The starting point is that if you have been overpaid by your employer, then that is not money to which you are legally entitled and it should be repaid.
However, an employee may be able to use the defence of ‘estoppel’ to resist an employer's recovery of an overpayment on grounds of unfairness. For example, in the case of County Council of Avon v Howlett, a teacher was paid more sick pay than he was entitled to. The teacher queried the overpayments but was told they were correct. By the time the Council had realised their mistake, the teacher had spent most of that money. The Court of Appeal held that the defence of estoppel prevented the council from recovering the whole sum of the overpayment.
Case law has evolved somewhat since then, but it has become an acceptable principle that 'estoppel' can apply if the following conditions are met:
So whilst the employer is justified in pursuing the money at this stage, there are ways of defending such a claim.

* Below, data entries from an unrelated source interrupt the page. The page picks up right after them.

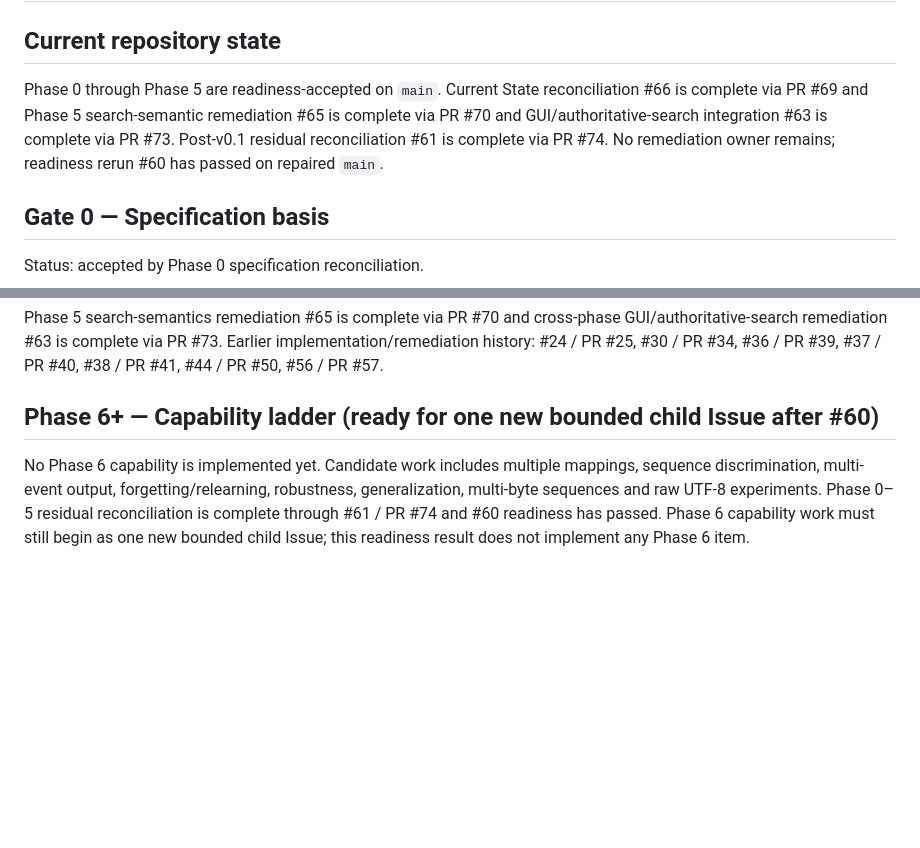
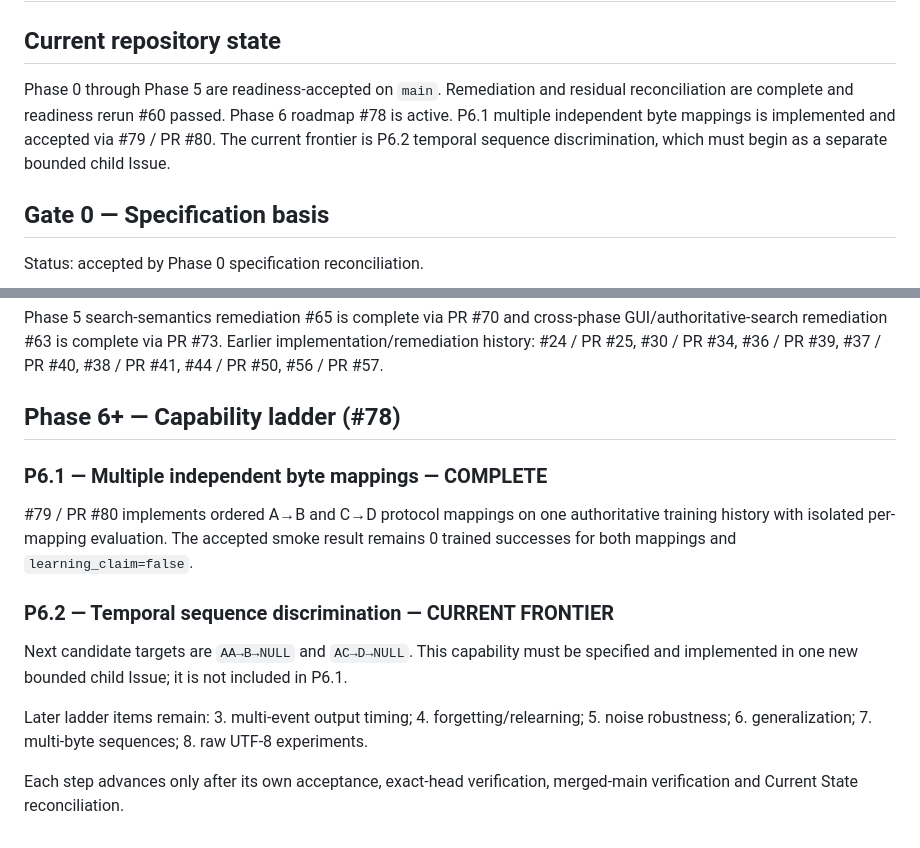
Before and after one commit to kinoko34077/UniverseGenome, a Markdown page: docs/ROADMAP.md, 2 parts joined by grey strips. Rendered like a GitHub page; blank space fills up the shorter version.

Commit message:
docs: advance Phase 6 roadmap frontier to P6.2 (#79)

```diff
--- a/docs/ROADMAP.md
+++ b/docs/ROADMAP.md
@@ -2,12 +2,11 @@
 
 ## Current repository state
 
-Phase 0 through Phase 5 are readiness-accepted on `main`. Current State
-reconciliation #66 is complete via PR #69 and Phase 5 search-semantic
-remediation #65 is complete via PR #70 and GUI/authoritative-search
-integration #63 is complete via PR #73. Post-v0.1 residual reconciliation #61
-is complete via PR #74. No remediation owner remains; readiness rerun #60 has
-passed on repaired `main`.
+Phase 0 through Phase 5 are readiness-accepted on `main`. Remediation and
+residual reconciliation are complete and readiness rerun #60 passed. Phase 6
+roadmap #78 is active. P6.1 multiple independent byte mappings is implemented
+and accepted via #79 / PR #80. The current frontier is P6.2 temporal sequence
+discrimination, which must begin as a separate bounded child Issue.
 
 ## Gate 0 — Specification basis
 Status: accepted by Phase 0 specification reconciliation.
@@ -70,10 +69,26 @@ cross-phase GUI/authoritative-search remediation #63 is complete via PR #73.
 Earlier implementation/remediation history: #24 / PR #25, #30 / PR #34,
 #36 / PR #39, #37 / PR #40, #38 / PR #41, #44 / PR #50, #56 / PR #57.
 
-## Phase 6+ — Capability ladder (ready for one new bounded child Issue after #60)
-No Phase 6 capability is implemented yet. Candidate work includes multiple
-mappings, sequence discrimination, multi-event output, forgetting/relearning,
-robustness, generalization, multi-byte sequences and raw UTF-8 experiments.
-Phase 0–5 residual reconciliation is complete through #61 / PR #74 and #60
-readiness has passed. Phase 6 capability work must still begin as one new
-bounded child Issue; this readiness result does not implement any Phase 6 item.
+## Phase 6+ — Capability ladder (#78)
+
+### P6.1 — Multiple independent byte mappings — COMPLETE
+#79 / PR #80 implements ordered A→B and C→D protocol mappings on one
+authoritative training history with isolated per-mapping evaluation. The
+accepted smoke result remains 0 trained successes for both mappings and
+`learning_claim=false`.
+
+### P6.2 — Temporal sequence discrimination — CURRENT FRONTIER
+Next candidate targets are `AA→B→NULL` and `AC→D→NULL`. This capability must
+be specified and implemented in one new bounded child Issue; it is not included
+in P6.1.
+
+Later ladder items remain:
+3. multi-event output timing;
+4. forgetting/relearning;
+5. noise robustness;
+6. generalization;
+7. multi-byte sequences;
+8. raw UTF-8 experiments.
+
+Each step advances only after its own acceptance, exact-head verification,
+merged-main verification and Current State reconciliation.
```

However, that will only potentially be possible if the above conditions are made and if the employee was aware they were being overpaid and did nothing to rectify that, then it is unlikely there will be a defence.
At this stage just see what the employer says and does next - you did state you have a very good relationship with them so if they want you to repay this money, or at least a proportion of it then hopefully you can agree on an adequate repayment plan to suit both parties.